  • Blood pH is regulated by three mechanisms:

(1) buffers

(2) lungs

(3) kidneys

the ph scale5
The pH Scale
  • Patient’s with ulcers often have excess stomach acid.
  • Stomach acid can be neutralized with a drug that contains a base.
  • These types of drugs counteract acids so they are called antacids.
energy
Energy
  • Energy-the ability of the body to perform work.

The body depends on a continuous supply of energy.

  • Mechanical energy-energy that causes movement.

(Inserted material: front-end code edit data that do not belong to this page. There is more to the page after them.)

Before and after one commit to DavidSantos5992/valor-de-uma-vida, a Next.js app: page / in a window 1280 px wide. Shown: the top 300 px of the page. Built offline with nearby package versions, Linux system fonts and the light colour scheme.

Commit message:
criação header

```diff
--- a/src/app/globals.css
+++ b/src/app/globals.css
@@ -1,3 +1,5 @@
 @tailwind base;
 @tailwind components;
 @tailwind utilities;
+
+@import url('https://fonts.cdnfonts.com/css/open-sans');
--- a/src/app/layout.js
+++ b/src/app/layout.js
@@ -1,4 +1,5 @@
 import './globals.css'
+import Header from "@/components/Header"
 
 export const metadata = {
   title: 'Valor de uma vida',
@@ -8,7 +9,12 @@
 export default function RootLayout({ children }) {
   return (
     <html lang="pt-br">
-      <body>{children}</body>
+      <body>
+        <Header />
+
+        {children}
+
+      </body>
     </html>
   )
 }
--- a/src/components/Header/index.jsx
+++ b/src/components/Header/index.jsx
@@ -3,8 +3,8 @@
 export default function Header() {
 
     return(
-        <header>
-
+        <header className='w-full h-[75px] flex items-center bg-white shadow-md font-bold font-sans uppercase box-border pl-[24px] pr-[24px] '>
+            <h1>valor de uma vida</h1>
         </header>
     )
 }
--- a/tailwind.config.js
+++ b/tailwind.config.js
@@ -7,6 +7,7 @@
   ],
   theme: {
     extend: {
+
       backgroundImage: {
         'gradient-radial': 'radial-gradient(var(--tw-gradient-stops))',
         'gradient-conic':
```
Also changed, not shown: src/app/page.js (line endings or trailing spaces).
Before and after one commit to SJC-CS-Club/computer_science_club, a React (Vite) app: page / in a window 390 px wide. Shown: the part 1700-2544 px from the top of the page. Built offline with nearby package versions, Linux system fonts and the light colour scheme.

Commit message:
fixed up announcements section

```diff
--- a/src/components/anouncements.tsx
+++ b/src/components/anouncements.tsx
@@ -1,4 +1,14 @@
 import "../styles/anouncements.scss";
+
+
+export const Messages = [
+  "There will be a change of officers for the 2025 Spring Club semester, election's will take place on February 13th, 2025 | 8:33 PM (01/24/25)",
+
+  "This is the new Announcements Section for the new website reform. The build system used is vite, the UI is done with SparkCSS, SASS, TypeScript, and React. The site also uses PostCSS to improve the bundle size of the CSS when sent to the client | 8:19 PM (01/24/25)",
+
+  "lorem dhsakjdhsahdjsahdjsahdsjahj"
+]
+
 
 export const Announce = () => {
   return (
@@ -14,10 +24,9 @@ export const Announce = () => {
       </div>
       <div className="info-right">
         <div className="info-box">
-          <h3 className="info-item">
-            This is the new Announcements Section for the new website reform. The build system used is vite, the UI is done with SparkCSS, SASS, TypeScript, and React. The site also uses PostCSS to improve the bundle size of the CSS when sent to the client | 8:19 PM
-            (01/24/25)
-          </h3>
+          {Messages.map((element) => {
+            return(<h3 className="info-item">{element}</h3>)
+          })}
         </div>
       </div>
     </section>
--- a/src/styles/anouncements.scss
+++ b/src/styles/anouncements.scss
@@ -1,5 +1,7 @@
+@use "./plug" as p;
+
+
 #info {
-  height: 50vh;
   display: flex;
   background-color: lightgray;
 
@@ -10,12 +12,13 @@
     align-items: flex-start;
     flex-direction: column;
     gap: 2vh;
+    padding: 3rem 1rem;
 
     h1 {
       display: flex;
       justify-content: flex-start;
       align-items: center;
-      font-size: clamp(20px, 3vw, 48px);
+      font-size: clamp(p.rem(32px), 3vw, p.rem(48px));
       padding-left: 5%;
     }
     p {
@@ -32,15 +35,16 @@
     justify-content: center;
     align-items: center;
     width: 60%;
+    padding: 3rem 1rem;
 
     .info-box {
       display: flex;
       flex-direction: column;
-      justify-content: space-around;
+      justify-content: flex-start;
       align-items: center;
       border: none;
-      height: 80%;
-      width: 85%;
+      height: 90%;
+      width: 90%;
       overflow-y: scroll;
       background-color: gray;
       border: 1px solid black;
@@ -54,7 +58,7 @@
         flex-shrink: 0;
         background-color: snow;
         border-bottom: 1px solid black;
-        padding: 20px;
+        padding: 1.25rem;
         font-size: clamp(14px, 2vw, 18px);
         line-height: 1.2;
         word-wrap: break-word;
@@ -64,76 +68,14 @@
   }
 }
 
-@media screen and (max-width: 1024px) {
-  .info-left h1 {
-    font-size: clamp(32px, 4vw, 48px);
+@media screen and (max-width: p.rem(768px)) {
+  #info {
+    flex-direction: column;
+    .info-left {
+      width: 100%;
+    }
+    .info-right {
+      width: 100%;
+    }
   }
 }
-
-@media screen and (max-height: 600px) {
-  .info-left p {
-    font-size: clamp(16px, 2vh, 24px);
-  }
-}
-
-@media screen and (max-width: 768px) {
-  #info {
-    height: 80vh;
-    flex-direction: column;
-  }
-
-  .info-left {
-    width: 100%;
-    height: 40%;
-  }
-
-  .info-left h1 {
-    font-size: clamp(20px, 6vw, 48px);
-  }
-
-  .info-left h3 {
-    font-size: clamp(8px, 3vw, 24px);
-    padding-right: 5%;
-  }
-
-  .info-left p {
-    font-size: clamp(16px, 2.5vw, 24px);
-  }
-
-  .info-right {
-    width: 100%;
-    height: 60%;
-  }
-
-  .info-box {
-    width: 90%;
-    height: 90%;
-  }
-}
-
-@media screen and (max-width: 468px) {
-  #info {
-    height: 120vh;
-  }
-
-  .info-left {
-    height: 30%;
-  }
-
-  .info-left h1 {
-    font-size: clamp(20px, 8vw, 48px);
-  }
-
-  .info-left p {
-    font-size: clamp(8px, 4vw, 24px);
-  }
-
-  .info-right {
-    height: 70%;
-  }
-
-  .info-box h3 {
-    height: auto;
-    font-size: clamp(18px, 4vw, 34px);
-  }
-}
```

Ex. Running, walking, contractions of the heart.
  • Chemical energy-energy that is stored, gives us the fuel to do work.
energy1
Energy
  • Energy can be converted from one form to another.
  • Thermal energy-energy transferred because of a temperature difference, responsible for body temperature.
  • Radiant energy-energy that travels in waves, stimulates the eyes for vision.
slide45
ATP
  • Energy that is used to power the body comes from the food that we eat.
  • As food is broken down, energy is released.
  • The energy is not used directly by the cells of the body, must be transferred to a substance called adenosine triphosphate (ATP)
slide46
ATP
  • The energy released from the ATP is the energy that can be used directly by the cells to perform tasks.
  • ATP is a high energy chemical bond that is composed of three phosphate groups, a sugar and a base.
mixture
Mixture
  • Mixture-combination of two or more substances that can be separated by ordinary physical means.
  • When separated, the substances retain their original properties.
solutions
Solutions
  • Solutions-mixtures, the particles that are mixed together remain evenly distributed .
  • A solution has two parts: the solute, the substance that is present in the smaller amount and the solvent, the part of the solution that is present in greater amounts. The solvent is usually liquid.
solutions1
Solutions
  • Aqueous solution-when water is used as the solvent.
  • Tincture-when alcohol is used as the solvent.
  • A solution is always clear and the solute does not settle to the bottom .
suspensions
Suspensions
  • Suspensions-mixtures, particles are relatively large and tend to settle to the bottom unless the mixture is shaken continuously.
  • Ex. Sand and water .
  • Colloidal suspension-particles do not dissolve, very small and remain suspended within the liquid. Colloid is a gel-like substance that resembles egg whites.